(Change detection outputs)

▬▬▬

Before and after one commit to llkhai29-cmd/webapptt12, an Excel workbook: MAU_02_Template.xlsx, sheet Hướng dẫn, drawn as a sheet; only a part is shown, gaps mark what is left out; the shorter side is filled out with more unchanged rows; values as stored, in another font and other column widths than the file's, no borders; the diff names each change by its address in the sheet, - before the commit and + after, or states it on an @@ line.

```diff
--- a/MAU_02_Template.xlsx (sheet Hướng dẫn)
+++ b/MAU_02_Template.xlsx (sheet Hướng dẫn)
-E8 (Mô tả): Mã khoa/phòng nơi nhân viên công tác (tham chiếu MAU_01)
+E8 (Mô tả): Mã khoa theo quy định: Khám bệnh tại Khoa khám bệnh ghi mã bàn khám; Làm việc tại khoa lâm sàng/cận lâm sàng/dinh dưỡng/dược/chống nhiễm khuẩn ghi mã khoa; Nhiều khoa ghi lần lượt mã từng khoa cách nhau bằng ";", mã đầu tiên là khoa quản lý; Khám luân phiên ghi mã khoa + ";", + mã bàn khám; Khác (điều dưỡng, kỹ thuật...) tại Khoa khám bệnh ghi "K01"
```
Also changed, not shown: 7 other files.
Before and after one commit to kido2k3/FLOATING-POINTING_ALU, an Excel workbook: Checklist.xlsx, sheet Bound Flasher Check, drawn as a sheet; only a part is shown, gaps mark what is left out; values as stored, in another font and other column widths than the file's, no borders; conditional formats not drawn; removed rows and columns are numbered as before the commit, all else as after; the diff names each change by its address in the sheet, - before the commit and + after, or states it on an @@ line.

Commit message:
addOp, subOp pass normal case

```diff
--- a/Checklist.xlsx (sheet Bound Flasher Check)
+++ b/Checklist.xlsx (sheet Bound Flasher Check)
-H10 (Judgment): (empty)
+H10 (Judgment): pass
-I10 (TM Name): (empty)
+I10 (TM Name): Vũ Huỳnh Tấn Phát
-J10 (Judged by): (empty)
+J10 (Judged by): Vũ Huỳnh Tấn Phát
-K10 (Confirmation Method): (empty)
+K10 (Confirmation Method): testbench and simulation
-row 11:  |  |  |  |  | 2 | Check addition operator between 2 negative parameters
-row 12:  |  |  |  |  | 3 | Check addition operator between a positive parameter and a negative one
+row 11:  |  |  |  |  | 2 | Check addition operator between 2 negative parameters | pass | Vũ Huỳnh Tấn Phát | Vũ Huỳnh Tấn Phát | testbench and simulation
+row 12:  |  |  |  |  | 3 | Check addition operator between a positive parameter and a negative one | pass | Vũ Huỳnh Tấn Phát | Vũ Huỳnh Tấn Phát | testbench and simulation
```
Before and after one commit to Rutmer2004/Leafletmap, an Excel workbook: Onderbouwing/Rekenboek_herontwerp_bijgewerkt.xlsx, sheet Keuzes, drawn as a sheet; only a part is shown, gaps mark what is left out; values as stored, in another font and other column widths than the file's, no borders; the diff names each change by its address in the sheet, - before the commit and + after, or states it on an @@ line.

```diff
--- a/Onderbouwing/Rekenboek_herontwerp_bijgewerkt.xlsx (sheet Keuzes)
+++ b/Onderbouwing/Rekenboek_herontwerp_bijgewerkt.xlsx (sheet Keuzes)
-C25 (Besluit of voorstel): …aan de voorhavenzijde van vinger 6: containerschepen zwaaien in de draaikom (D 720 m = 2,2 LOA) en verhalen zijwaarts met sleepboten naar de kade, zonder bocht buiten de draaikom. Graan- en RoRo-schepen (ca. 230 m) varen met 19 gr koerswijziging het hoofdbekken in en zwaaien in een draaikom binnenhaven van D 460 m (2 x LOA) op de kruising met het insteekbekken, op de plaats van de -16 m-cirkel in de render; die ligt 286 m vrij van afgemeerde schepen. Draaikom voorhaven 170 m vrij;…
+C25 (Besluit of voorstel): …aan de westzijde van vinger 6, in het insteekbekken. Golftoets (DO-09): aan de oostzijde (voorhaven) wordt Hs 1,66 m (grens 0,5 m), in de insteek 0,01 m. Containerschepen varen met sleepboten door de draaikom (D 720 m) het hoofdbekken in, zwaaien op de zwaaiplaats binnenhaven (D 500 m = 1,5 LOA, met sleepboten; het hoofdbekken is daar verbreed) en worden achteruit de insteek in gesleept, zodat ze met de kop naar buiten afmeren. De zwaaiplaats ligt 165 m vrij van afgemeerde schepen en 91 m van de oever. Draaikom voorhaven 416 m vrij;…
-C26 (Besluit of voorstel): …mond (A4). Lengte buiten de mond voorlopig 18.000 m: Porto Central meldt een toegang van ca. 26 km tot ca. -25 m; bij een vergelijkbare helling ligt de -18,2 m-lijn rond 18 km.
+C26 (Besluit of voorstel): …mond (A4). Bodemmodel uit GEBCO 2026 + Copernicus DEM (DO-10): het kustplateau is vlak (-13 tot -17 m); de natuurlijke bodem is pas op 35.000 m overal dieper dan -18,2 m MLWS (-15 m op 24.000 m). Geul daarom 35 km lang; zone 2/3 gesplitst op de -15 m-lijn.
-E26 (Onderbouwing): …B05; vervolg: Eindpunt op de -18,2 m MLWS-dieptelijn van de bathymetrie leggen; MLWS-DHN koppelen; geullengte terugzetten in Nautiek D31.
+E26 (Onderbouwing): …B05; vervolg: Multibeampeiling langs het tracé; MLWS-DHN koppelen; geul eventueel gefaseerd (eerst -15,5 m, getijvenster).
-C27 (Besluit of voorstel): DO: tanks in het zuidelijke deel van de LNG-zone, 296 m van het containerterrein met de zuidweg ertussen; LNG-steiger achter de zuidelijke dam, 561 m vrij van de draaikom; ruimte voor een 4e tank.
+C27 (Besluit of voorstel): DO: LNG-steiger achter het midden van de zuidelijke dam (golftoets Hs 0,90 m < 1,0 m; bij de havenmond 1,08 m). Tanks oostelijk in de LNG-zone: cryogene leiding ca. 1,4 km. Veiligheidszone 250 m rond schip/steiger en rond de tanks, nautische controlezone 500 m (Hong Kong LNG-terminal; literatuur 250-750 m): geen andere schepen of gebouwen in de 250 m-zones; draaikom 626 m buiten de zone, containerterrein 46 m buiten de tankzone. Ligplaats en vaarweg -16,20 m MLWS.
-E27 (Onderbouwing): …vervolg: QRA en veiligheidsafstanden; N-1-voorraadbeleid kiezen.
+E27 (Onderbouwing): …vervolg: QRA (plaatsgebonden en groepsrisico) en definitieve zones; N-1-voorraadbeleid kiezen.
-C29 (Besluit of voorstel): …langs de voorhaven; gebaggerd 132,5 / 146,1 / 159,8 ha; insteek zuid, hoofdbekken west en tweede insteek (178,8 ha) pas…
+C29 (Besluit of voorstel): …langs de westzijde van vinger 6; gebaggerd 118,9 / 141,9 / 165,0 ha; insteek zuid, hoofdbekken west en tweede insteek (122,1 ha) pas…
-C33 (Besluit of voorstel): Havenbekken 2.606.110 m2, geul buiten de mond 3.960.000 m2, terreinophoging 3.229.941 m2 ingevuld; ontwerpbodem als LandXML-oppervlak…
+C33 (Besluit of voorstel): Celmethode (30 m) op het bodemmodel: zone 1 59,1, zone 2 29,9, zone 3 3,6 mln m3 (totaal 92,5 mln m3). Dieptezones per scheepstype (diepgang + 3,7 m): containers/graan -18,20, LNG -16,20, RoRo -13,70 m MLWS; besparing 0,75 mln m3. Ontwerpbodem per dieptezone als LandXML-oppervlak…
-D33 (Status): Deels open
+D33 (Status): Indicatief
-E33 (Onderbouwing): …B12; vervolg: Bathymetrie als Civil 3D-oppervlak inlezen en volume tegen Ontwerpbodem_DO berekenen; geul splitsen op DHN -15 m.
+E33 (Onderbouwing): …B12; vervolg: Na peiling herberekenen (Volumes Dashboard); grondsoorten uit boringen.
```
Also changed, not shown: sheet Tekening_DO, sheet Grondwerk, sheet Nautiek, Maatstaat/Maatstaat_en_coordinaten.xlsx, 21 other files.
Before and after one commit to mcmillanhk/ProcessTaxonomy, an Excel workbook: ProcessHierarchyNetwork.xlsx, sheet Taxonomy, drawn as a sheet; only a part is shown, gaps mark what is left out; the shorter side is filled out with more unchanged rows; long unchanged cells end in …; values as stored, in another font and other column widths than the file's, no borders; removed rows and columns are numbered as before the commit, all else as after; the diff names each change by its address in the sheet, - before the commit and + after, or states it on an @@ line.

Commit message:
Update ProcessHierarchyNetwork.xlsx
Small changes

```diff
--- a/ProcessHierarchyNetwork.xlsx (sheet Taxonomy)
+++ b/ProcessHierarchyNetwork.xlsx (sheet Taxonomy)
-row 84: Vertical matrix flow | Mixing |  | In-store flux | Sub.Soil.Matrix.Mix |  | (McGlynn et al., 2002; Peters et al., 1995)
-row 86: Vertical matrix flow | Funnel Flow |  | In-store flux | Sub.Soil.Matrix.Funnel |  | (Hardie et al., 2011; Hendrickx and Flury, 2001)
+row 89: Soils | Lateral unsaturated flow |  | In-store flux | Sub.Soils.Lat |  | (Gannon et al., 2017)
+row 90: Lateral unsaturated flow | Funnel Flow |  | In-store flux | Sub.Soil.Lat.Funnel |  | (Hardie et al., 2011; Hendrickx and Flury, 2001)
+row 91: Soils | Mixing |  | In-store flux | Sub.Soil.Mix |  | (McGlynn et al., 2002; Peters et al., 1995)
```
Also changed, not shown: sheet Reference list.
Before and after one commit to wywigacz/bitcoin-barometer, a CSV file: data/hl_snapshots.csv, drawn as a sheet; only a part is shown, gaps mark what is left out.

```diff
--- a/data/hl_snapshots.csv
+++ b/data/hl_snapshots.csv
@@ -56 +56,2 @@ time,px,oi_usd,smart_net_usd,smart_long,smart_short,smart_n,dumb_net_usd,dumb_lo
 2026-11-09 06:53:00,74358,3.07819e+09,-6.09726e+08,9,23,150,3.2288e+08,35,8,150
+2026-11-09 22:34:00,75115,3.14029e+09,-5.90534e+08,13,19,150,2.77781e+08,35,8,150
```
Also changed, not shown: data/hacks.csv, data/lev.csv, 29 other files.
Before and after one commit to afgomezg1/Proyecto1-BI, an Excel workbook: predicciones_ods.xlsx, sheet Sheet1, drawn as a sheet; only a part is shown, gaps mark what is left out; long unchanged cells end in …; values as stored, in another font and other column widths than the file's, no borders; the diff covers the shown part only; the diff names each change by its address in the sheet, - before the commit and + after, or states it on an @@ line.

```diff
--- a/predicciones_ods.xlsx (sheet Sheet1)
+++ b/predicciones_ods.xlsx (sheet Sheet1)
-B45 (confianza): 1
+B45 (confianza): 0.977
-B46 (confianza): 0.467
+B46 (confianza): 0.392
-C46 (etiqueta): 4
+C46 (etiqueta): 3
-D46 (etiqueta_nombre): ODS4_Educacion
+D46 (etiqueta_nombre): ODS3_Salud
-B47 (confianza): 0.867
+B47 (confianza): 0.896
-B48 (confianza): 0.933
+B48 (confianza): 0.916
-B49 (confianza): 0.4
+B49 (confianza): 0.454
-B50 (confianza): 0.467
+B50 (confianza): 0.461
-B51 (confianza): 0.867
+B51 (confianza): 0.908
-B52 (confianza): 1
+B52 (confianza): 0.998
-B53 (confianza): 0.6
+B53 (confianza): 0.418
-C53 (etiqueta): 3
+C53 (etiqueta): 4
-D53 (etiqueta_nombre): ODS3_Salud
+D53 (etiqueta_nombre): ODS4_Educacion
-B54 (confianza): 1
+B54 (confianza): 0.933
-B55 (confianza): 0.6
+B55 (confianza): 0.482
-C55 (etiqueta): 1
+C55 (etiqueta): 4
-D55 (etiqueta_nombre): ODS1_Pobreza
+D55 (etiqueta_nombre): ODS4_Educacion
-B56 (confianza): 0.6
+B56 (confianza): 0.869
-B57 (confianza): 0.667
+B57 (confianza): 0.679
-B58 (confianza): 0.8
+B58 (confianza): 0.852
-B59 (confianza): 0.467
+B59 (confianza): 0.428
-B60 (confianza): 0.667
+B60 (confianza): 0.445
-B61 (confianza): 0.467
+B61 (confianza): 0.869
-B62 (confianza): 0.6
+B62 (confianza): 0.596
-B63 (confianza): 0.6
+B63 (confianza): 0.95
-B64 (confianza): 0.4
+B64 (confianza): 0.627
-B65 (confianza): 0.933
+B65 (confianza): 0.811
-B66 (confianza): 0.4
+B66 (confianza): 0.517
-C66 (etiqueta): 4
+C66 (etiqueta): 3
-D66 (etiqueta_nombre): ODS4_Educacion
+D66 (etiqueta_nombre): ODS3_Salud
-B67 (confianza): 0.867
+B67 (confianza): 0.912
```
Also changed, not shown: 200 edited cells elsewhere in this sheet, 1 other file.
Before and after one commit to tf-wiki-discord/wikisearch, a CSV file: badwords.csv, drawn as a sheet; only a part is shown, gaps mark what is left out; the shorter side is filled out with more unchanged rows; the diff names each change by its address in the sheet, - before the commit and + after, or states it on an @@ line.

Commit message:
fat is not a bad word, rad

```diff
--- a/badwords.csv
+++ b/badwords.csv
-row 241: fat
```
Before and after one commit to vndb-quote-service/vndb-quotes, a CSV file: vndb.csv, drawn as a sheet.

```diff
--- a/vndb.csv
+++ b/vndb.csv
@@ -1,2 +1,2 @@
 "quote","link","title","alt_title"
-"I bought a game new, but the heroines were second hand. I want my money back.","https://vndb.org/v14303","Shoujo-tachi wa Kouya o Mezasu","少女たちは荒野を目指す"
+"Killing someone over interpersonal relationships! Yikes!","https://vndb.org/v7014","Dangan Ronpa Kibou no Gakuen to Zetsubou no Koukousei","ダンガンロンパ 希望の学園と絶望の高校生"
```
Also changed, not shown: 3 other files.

▬▬▬

PROBLEM STATEMENT:
Go through the entries above and pull out each line with "Check" in it.

TASK SOLUTION:
Before and after one commit to kido2k3/FLOATING-POINTING_ALU, an Excel workbook: Checklist.xlsx, sheet Bound Flasher Check, drawn as a sheet; only a part is shown, gaps mark what is left out; values as stored, in another font and other column widths than the file's, no borders; conditional formats not drawn; removed rows and columns are numbered as before the commit, all else as after; the diff names each change by its address in the sheet, - before the commit and + after, or states it on an @@ line.
--- a/Checklist.xlsx (sheet Bound Flasher Check)
+++ b/Checklist.xlsx (sheet Bound Flasher Check)
-row 11:  |  |  |  |  | 2 | Check addition operator between 2 negative parameters
-row 12:  |  |  |  |  | 3 | Check addition operator between a positive parameter and a negative one
+row 11:  |  |  |  |  | 2 | Check addition operator between 2 negative parameters | pass | Vũ Huỳnh Tấn Phát | Vũ Huỳnh Tấn Phát | testbench and simulation
+row 12:  |  |  |  |  | 3 | Check addition operator between a positive parameter and a negative one | pass | Vũ Huỳnh Tấn Phát | Vũ Huỳnh Tấn Phát | testbench and simulation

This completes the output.